--- Entries supplied Enclosed Below ---

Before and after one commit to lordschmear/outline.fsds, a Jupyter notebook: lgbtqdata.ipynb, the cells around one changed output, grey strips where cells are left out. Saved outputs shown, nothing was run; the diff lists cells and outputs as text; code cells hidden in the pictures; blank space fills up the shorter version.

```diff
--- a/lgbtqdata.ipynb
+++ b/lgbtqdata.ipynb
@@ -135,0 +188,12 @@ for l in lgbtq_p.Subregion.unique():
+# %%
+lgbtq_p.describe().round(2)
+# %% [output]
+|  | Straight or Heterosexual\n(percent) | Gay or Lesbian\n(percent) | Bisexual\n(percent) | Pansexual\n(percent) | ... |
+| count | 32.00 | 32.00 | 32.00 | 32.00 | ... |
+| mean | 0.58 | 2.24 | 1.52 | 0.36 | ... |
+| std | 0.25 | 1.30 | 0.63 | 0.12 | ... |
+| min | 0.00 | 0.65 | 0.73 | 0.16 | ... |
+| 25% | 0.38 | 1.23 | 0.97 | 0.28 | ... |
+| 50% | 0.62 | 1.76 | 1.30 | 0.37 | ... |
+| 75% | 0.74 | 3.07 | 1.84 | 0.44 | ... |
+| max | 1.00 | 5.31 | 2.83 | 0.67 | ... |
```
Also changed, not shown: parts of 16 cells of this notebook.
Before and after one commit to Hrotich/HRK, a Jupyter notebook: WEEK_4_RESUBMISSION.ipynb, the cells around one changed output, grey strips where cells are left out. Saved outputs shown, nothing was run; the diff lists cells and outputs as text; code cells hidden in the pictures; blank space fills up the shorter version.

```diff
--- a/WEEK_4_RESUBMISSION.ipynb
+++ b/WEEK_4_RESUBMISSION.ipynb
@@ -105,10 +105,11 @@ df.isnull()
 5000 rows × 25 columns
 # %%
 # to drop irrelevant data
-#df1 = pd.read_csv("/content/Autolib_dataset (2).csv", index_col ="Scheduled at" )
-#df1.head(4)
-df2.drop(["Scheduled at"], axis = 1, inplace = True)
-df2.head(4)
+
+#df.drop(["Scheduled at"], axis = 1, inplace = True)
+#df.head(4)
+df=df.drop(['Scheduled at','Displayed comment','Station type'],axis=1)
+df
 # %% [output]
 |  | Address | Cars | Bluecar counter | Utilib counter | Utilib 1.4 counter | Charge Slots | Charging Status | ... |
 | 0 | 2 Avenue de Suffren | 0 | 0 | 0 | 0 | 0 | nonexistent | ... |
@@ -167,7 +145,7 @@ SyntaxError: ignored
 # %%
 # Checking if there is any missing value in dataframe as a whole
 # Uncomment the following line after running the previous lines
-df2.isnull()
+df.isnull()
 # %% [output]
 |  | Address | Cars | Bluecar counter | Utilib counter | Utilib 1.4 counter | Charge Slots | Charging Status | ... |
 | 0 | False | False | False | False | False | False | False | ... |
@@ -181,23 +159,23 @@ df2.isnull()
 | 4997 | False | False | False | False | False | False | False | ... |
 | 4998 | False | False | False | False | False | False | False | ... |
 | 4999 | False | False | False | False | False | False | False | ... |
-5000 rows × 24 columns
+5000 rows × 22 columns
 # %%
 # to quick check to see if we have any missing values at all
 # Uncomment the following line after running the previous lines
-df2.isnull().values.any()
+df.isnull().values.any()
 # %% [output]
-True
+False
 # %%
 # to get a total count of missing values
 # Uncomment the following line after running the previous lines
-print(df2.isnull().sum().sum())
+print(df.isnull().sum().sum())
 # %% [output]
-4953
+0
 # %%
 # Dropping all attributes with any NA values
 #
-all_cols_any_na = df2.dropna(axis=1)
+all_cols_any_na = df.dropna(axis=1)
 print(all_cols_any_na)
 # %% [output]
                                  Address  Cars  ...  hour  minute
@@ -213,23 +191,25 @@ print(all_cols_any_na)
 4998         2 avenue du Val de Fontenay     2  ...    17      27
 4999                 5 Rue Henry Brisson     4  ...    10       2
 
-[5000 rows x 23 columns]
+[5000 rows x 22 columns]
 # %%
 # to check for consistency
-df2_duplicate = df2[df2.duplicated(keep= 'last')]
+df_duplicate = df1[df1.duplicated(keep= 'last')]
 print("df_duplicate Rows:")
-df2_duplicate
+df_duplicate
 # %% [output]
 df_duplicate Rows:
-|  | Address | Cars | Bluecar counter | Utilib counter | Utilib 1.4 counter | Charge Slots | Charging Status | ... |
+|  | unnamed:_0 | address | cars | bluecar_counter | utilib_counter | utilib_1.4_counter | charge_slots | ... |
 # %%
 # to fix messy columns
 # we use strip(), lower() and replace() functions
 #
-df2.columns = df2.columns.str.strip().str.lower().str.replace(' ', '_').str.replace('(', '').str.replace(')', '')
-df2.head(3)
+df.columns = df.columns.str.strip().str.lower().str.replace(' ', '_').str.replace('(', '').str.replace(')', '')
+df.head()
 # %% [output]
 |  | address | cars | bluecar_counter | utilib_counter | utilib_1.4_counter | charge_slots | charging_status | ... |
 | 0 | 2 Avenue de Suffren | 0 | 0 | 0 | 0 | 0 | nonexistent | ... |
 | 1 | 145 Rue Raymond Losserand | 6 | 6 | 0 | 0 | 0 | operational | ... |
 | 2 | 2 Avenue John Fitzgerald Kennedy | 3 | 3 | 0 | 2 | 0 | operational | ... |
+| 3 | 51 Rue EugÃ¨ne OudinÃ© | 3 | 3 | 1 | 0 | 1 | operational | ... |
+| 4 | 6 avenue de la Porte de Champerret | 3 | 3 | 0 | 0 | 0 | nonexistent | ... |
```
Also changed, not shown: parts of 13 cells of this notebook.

--- End of Enclosed Entries supplied ---

Work instruction: Line by line, copy the records exactly.

Response:
Before and after one commit to lordschmear/outline.fsds, a Jupyter notebook: lgbtqdata.ipynb, the cells around one changed output, grey strips where cells are left out. Saved outputs shown, nothing was run; the diff lists cells and outputs as text; code cells hidden in the pictures; blank space fills up the shorter version.

```diff
--- a/lgbtqdata.ipynb
+++ b/lgbtqdata.ipynb
@@ -135,0 +188,12 @@ for l in lgbtq_p.Subregion.unique():
+# %%
+lgbtq_p.describe().round(2)
+# %% [output]
+|  | Straight or Heterosexual\n(percent) | Gay or Lesbian\n(percent) | Bisexual\n(percent) | Pansexual\n(percent) | ... |
+| count | 32.00 | 32.00 | 32.00 | 32.00 | ... |
+| mean | 0.58 | 2.24 | 1.52 | 0.36 | ... |
+| std | 0.25 | 1.30 | 0.63 | 0.12 | ... |
+| min | 0.00 | 0.65 | 0.73 | 0.16 | ... |
+| 25% | 0.38 | 1.23 | 0.97 | 0.28 | ... |
+| 50% | 0.62 | 1.76 | 1.30 | 0.37 | ... |
+| 75% | 0.74 | 3.07 | 1.84 | 0.44 | ... |
+| max | 1.00 | 5.31 | 2.83 | 0.67 | ... |
```
Also changed, not shown: parts of 16 cells of this notebook.
Before and after one commit to Hrotich/HRK, a Jupyter notebook: WEEK_4_RESUBMISSION.ipynb, the cells around one changed output, grey strips where cells are left out. Saved outputs shown, nothing was run; the diff lists cells and outputs as text; code cells hidden in the pictures; blank space fills up the shorter version.

```diff
--- a/WEEK_4_RESUBMISSION.ipynb
+++ b/WEEK_4_RESUBMISSION.ipynb
@@ -105,10 +105,11 @@ df.isnull()
 5000 rows × 25 columns
 # %%
 # to drop irrelevant data
-#df1 = pd.read_csv("/content/Autolib_dataset (2).csv", index_col ="Scheduled at" )
-#df1.head(4)
-df2.drop(["Scheduled at"], axis = 1, inplace = True)
-df2.head(4)
+
+#df.drop(["Scheduled at"], axis = 1, inplace = True)
+#df.head(4)
+df=df.drop(['Scheduled at','Displayed comment','Station type'],axis=1)
+df
 # %% [output]
 |  | Address | Cars | Bluecar counter | Utilib counter | Utilib 1.4 counter | Charge Slots | Charging Status | ... |
 | 0 | 2 Avenue de Suffren | 0 | 0 | 0 | 0 | 0 | nonexistent | ... |
@@ -167,7 +145,7 @@ SyntaxError: ignored
 # %%
 # Checking if there is any missing value in dataframe as a whole
 # Uncomment the following line after running the previous lines
-df2.isnull()
+df.isnull()
 # %% [output]
 |  | Address | Cars | Bluecar counter | Utilib counter | Utilib 1.4 counter | Charge Slots | Charging Status | ... |
 | 0 | False | False | False | False | False | False | False | ... |
@@ -181,23 +159,23 @@ df2.isnull()
 | 4997 | False | False | False | False | False | False | False | ... |
 | 4998 | False | False | False | False | False | False | False | ... |
 | 4999 | False | False | False | False | False | False | False | ... |
-5000 rows × 24 columns
+5000 rows × 22 columns
 # %%
 # to quick check to see if we have any missing values at all
 # Uncomment the following line after running the previous lines
-df2.isnull().values.any()
+df.isnull().values.any()
 # %% [output]
-True
+False
 # %%
 # to get a total count of missing values
 # Uncomment the following line after running the previous lines
-print(df2.isnull().sum().sum())
+print(df.isnull().sum().sum())
 # %% [output]
-4953
+0
 # %%
 # Dropping all attributes with any NA values
 #
-all_cols_any_na = df2.dropna(axis=1)
+all_cols_any_na = df.dropna(axis=1)
 print(all_cols_any_na)
 # %% [output]
                                  Address  Cars  ...  hour  minute
@@ -213,23 +191,25 @@ print(all_cols_any_na)
 4998         2 avenue du Val de Fontenay     2  ...    17      27
 4999                 5 Rue Henry Brisson     4  ...    10       2
 
-[5000 rows x 23 columns]
+[5000 rows x 22 columns]
 # %%
 # to check for consistency
-df2_duplicate = df2[df2.duplicated(keep= 'last')]
+df_duplicate = df1[df1.duplicated(keep= 'last')]
 print("df_duplicate Rows:")
-df2_duplicate
+df_duplicate
 # %% [output]
 df_duplicate Rows:
-|  | Address | Cars | Bluecar counter | Utilib counter | Utilib 1.4 counter | Charge Slots | Charging Status | ... |
+|  | unnamed:_0 | address | cars | bluecar_counter | utilib_counter | utilib_1.4_counter | charge_slots | ... |
 # %%
 # to fix messy columns
 # we use strip(), lower() and replace() functions
 #
-df2.columns = df2.columns.str.strip().str.lower().str.replace(' ', '_').str.replace('(', '').str.replace(')', '')
-df2.head(3)
+df.columns = df.columns.str.strip().str.lower().str.replace(' ', '_').str.replace('(', '').str.replace(')', '')
+df.head()
 # %% [output]
 |  | address | cars | bluecar_counter | utilib_counter | utilib_1.4_counter | charge_slots | charging_status | ... |
 | 0 | 2 Avenue de Suffren | 0 | 0 | 0 | 0 | 0 | nonexistent | ... |
 | 1 | 145 Rue Raymond Losserand | 6 | 6 | 0 | 0 | 0 | operational | ... |
 | 2 | 2 Avenue John Fitzgerald Kennedy | 3 | 3 | 0 | 2 | 0 | operational | ... |
+| 3 | 51 Rue EugÃ¨ne OudinÃ© | 3 | 3 | 1 | 0 | 1 | operational | ... |
+| 4 | 6 avenue de la Porte de Champerret | 3 | 3 | 0 | 0 | 0 | nonexistent | ... |
```
Also changed, not shown: parts of 13 cells of this notebook.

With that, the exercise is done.